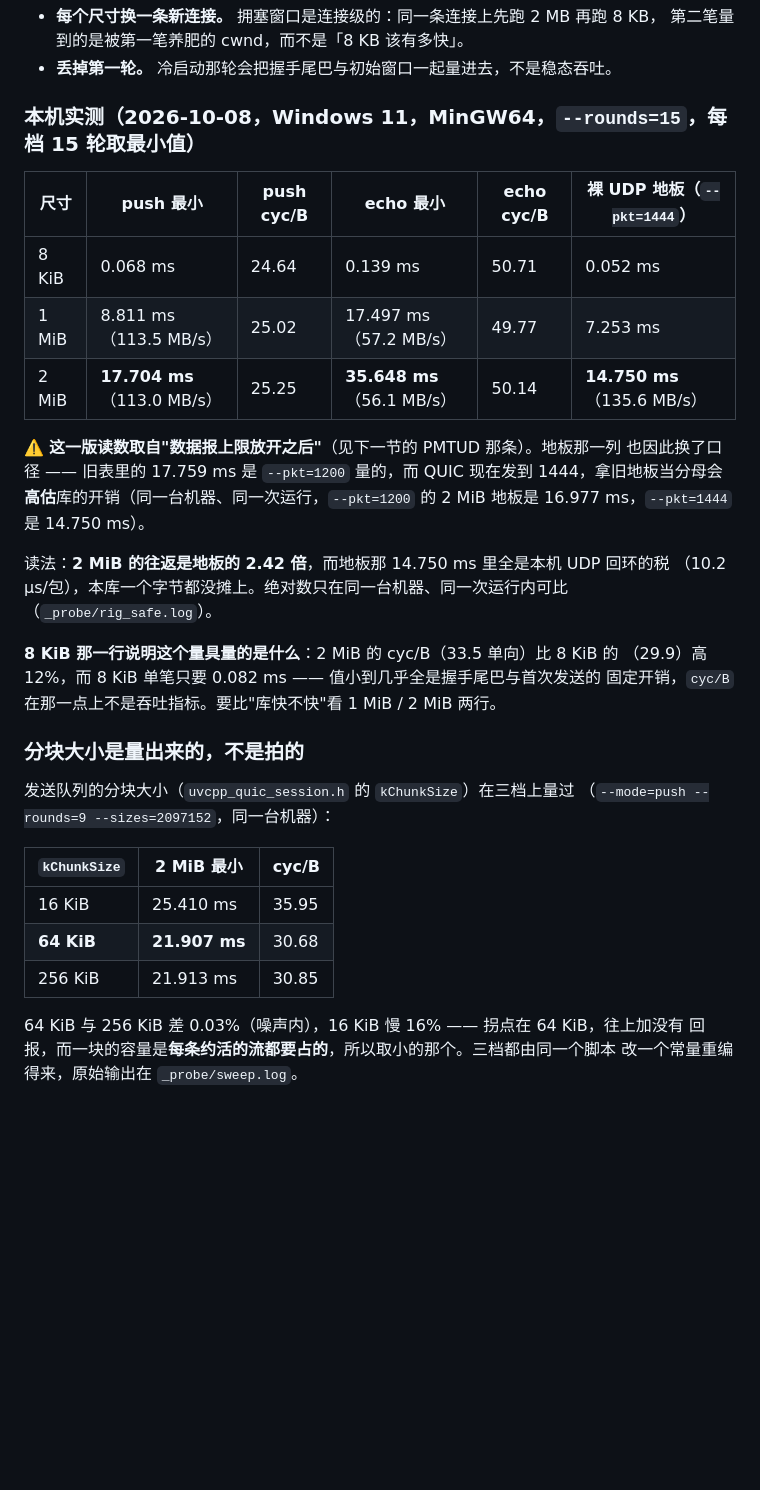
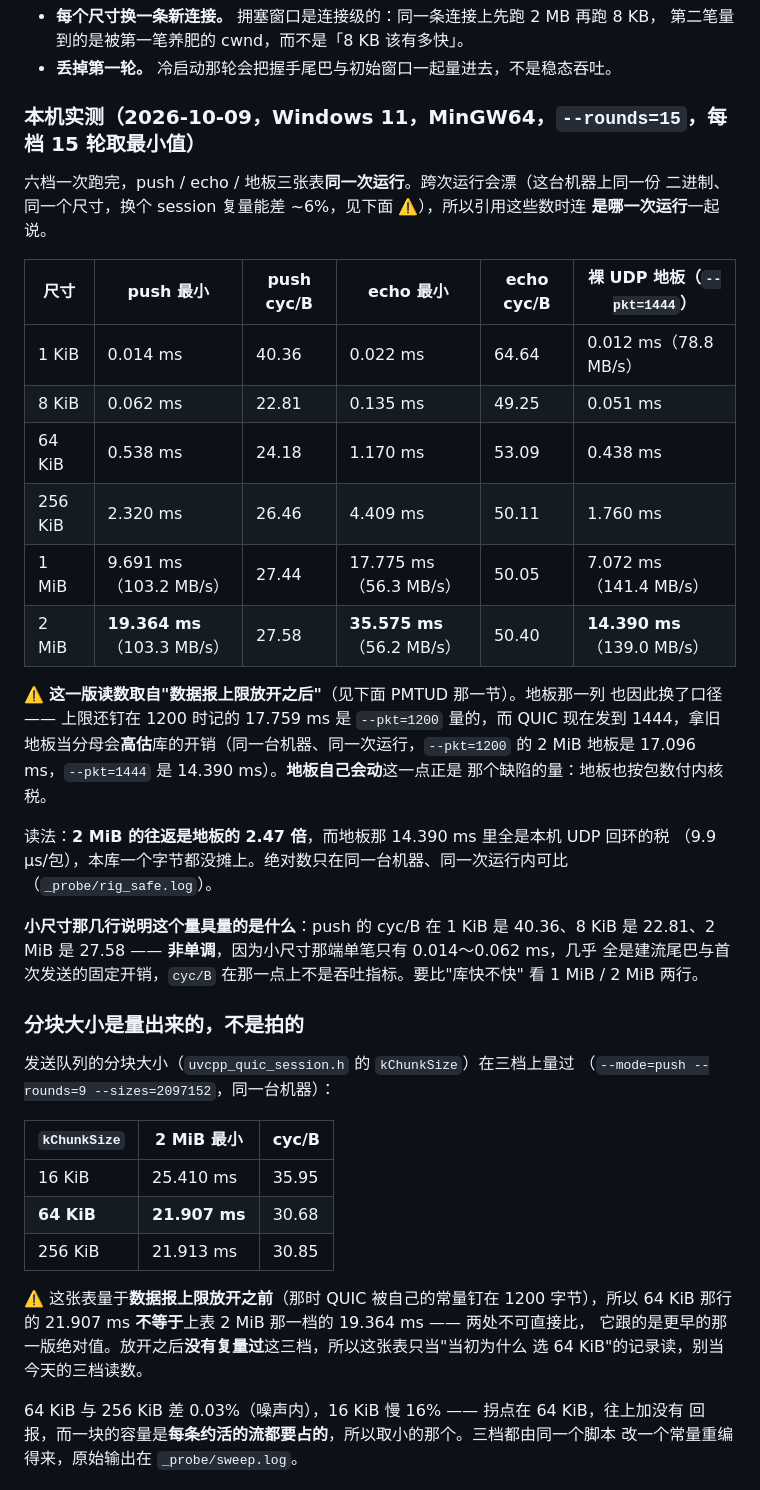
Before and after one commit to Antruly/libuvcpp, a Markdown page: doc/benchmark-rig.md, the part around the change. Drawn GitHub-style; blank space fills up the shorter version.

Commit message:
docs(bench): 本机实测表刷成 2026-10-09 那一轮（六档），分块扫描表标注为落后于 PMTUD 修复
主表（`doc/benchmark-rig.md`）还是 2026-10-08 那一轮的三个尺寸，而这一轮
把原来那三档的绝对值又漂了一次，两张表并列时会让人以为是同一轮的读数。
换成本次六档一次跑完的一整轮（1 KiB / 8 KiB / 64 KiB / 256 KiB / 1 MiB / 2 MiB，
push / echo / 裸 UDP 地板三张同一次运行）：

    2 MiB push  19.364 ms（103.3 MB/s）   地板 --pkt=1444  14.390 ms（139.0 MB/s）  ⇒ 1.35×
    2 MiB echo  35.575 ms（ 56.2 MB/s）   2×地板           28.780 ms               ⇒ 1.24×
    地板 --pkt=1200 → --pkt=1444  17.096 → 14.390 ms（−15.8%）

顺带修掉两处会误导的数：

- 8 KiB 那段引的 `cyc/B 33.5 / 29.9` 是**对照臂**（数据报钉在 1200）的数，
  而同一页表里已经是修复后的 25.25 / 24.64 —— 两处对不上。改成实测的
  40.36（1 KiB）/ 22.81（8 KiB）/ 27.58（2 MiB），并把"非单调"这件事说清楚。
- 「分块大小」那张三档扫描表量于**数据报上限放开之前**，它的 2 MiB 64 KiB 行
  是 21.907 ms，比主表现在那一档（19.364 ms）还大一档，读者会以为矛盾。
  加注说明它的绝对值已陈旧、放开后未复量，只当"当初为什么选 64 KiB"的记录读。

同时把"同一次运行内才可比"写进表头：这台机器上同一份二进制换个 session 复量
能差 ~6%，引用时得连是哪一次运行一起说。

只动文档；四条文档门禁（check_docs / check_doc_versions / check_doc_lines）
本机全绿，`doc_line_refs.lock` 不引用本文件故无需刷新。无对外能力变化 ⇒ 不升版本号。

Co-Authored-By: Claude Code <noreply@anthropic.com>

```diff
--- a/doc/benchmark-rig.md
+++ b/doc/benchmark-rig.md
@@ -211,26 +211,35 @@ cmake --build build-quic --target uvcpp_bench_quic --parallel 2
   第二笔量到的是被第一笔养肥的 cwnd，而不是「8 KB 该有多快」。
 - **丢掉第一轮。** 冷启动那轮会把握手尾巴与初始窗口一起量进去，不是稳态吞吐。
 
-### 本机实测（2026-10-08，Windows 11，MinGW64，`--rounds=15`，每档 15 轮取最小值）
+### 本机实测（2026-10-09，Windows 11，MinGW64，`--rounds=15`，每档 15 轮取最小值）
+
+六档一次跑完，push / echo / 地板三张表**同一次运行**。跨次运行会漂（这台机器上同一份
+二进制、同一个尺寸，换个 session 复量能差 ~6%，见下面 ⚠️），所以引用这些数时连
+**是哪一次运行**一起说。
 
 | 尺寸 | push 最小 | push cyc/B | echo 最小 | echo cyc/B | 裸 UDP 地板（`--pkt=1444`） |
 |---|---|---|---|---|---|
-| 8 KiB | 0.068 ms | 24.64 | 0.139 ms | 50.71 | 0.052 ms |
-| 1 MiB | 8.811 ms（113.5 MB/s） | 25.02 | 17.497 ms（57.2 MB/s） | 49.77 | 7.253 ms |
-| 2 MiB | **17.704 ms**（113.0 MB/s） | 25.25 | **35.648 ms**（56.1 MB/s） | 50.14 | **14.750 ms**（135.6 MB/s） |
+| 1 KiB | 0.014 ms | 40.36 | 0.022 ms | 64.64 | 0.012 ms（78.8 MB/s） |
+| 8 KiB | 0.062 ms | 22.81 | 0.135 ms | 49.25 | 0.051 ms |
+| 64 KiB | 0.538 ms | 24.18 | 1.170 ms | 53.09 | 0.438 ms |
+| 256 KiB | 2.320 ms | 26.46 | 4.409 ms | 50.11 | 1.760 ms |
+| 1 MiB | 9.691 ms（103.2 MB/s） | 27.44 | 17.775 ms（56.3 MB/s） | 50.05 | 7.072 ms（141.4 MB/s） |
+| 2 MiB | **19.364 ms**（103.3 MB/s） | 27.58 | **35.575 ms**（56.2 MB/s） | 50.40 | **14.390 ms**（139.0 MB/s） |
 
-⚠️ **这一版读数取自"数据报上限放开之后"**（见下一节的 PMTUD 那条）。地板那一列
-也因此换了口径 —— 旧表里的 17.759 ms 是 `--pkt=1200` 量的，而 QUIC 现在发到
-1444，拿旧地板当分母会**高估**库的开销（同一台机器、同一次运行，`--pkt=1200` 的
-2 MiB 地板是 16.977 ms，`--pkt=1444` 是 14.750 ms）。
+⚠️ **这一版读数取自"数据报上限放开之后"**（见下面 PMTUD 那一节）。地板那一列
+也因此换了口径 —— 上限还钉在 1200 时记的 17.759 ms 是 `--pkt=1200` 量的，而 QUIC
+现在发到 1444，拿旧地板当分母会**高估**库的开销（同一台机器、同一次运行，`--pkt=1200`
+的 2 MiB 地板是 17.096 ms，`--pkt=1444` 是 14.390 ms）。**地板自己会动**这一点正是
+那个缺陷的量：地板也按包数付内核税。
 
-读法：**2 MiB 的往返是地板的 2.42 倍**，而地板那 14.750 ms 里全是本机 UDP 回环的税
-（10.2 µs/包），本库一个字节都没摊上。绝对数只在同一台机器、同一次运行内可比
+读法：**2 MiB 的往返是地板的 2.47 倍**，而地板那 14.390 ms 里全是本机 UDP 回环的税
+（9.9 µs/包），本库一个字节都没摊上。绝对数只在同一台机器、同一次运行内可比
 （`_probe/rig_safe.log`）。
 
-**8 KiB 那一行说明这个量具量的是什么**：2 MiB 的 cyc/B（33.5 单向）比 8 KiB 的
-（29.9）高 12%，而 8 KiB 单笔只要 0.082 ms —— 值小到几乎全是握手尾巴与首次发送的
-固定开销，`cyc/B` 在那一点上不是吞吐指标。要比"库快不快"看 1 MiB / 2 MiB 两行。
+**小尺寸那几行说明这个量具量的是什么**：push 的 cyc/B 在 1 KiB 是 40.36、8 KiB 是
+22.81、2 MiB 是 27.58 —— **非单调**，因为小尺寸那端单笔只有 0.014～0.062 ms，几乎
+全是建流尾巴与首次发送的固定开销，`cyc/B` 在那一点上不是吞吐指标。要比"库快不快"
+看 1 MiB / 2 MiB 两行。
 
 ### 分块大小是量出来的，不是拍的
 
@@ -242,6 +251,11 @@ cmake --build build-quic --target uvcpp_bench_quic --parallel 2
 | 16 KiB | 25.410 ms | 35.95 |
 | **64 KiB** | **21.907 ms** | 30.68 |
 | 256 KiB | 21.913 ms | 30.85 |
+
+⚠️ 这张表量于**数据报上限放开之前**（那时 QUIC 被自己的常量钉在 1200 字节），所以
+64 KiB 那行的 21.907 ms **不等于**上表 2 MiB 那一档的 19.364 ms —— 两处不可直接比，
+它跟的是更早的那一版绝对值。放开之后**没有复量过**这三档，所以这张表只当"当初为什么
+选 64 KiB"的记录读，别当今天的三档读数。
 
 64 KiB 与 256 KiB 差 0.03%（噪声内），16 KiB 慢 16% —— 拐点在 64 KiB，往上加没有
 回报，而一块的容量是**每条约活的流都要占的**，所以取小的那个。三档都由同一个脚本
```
____________________
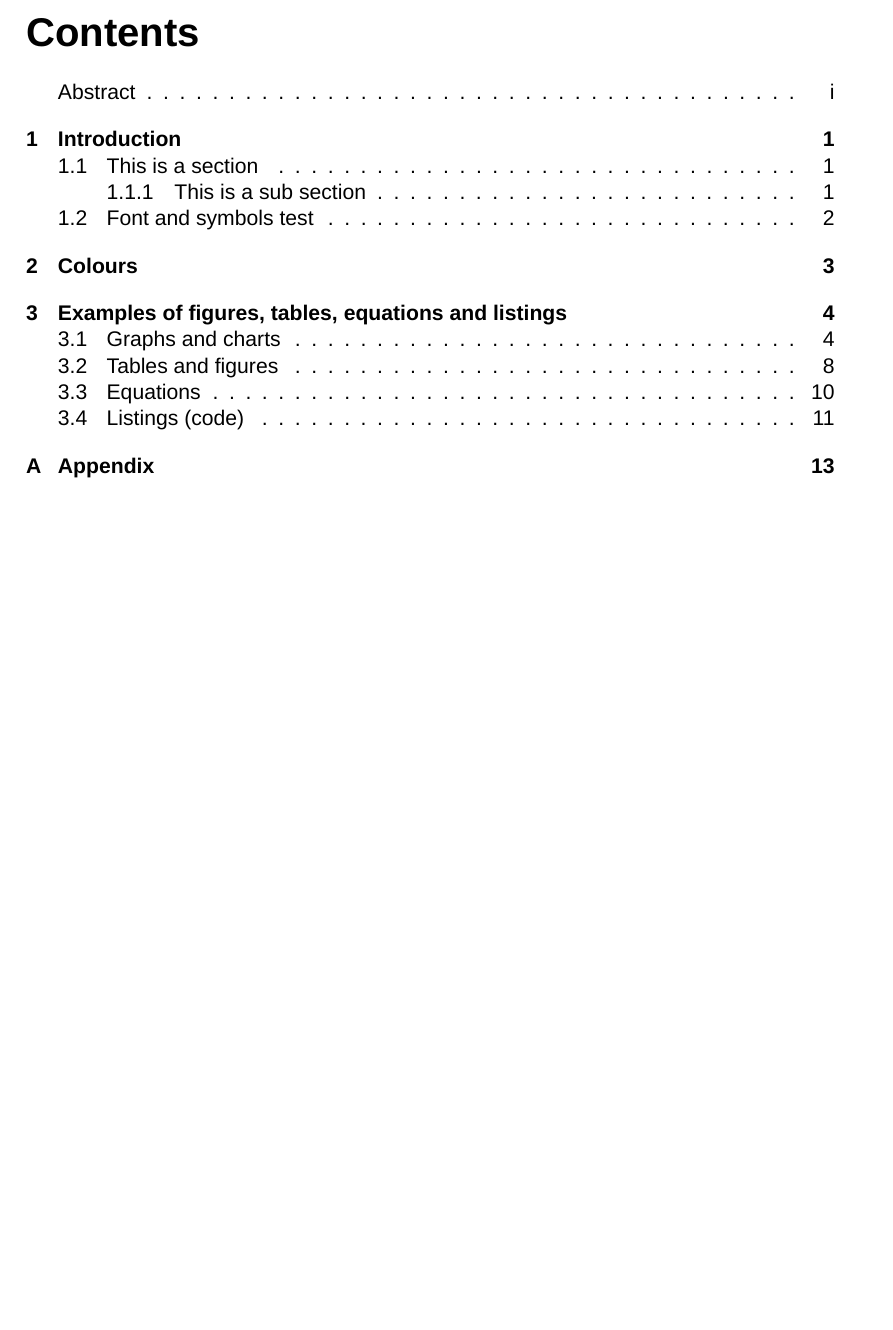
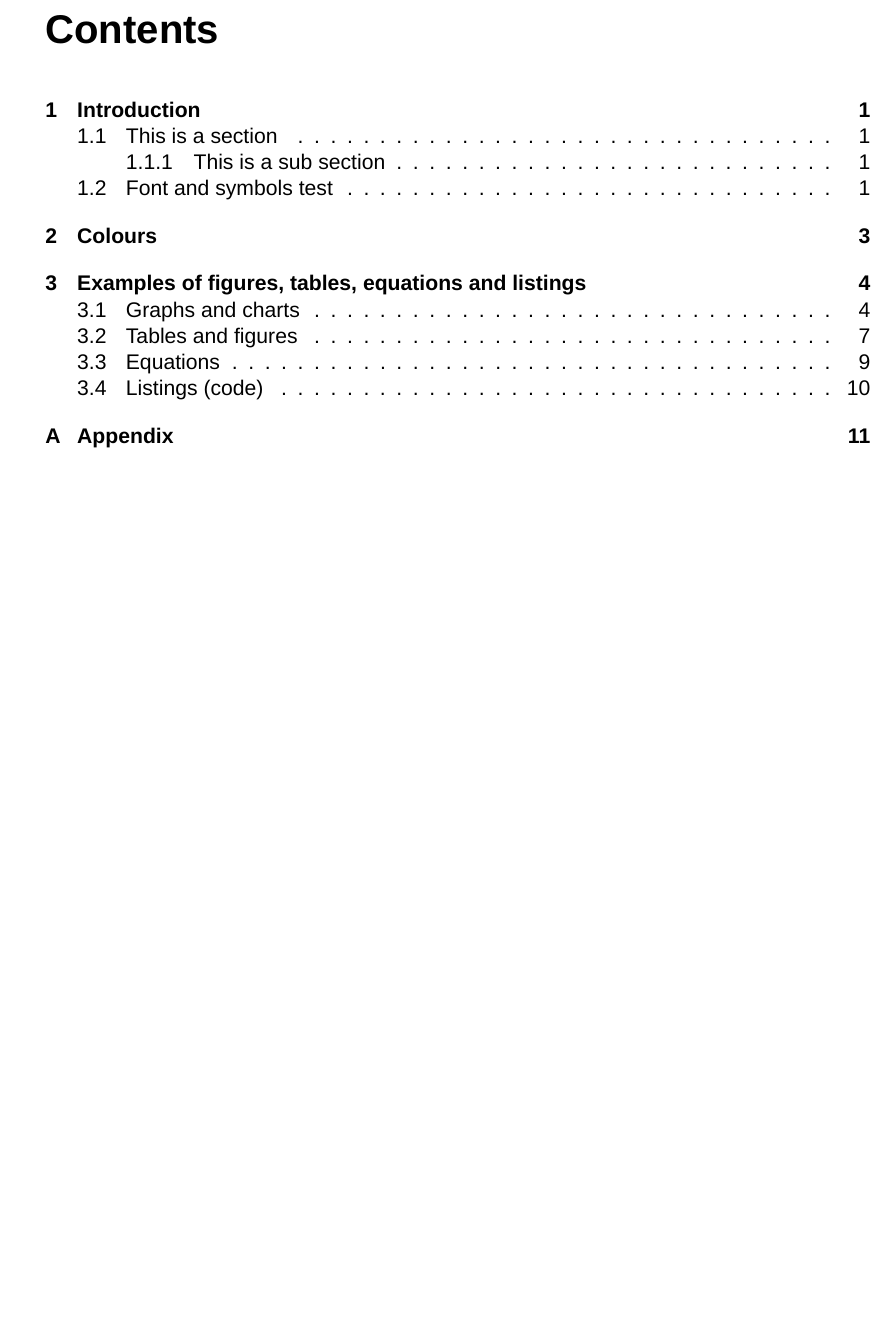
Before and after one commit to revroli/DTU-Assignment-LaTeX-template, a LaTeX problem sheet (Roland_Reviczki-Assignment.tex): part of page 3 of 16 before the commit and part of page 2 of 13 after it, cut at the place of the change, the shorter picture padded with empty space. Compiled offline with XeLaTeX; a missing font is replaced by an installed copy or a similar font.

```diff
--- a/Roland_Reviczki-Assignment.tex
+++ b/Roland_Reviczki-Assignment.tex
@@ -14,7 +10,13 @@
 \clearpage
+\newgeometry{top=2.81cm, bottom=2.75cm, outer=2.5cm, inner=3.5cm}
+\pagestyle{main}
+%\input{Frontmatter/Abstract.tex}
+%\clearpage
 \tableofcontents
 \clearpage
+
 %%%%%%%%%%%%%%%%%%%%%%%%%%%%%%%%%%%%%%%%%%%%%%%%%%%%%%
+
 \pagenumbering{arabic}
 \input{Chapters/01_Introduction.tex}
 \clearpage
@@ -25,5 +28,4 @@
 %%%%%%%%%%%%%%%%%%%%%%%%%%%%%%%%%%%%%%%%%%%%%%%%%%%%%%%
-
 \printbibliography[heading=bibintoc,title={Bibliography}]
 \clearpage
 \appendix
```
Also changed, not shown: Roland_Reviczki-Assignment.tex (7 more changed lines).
____________________
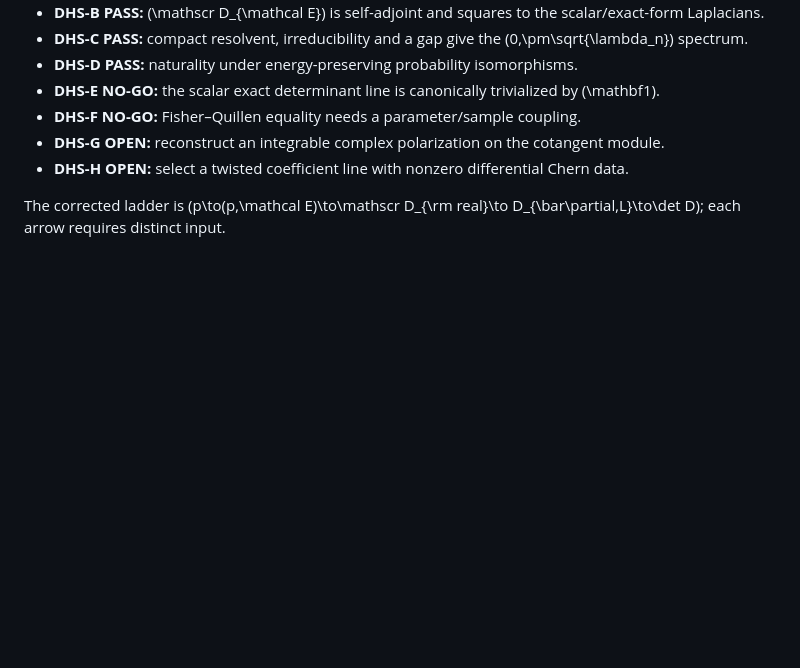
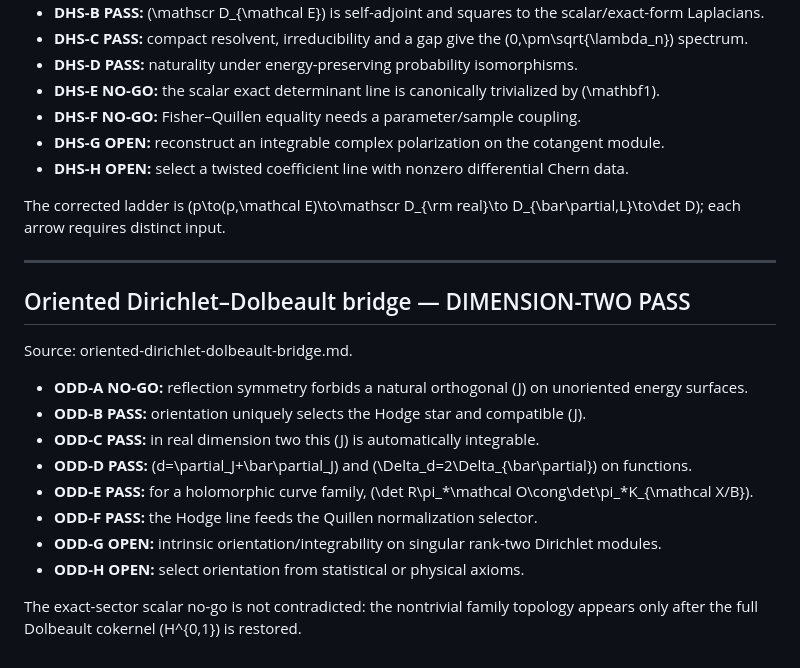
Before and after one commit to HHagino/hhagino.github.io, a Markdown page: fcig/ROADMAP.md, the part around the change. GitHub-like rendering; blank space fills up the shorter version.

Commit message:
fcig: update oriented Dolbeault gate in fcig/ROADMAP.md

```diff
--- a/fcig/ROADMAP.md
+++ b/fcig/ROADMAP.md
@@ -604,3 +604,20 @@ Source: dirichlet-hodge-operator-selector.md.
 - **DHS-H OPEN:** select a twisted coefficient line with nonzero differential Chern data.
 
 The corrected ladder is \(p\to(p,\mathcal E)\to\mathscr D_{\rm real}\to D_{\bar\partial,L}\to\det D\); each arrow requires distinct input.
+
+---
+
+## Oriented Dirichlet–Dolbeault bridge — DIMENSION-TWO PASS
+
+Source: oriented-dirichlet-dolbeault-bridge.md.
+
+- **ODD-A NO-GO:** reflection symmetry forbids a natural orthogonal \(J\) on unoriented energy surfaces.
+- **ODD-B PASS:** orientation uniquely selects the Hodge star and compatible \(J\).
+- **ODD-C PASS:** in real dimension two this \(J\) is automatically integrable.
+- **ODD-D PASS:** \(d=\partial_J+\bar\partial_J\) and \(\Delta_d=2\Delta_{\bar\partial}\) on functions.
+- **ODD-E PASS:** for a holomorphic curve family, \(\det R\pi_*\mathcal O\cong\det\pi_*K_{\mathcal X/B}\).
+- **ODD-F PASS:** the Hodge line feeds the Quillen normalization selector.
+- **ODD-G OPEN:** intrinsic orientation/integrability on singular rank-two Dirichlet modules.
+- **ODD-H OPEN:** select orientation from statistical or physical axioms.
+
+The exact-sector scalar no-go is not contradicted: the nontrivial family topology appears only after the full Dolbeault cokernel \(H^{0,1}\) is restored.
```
____________________
:: What you have to do ::
Please give an exact copy of the lines above, beginning with the line containing "push / echo / 裸 UDP 地板三张同一次运行）：" and running through the line containing "而同一页表里已经是修复后的 25.25 / 24.64 —— 两处对不上。改成实测的", and of no other lines.

:: Response area ::
push / echo / 裸 UDP 地板三张同一次运行）：

    2 MiB push  19.364 ms（103.3 MB/s）   地板 --pkt=1444  14.390 ms（139.0 MB/s）  ⇒ 1.35×
    2 MiB echo  35.575 ms（ 56.2 MB/s）   2×地板           28.780 ms               ⇒ 1.24×
    地板 --pkt=1200 → --pkt=1444  17.096 → 14.390 ms（−15.8%）

顺带修掉两处会误导的数：

- 8 KiB 那段引的 `cyc/B 33.5 / 29.9` 是**对照臂**（数据报钉在 1200）的数，
  而同一页表里已经是修复后的 25.25 / 24.64 —— 两处对不上。改成实测的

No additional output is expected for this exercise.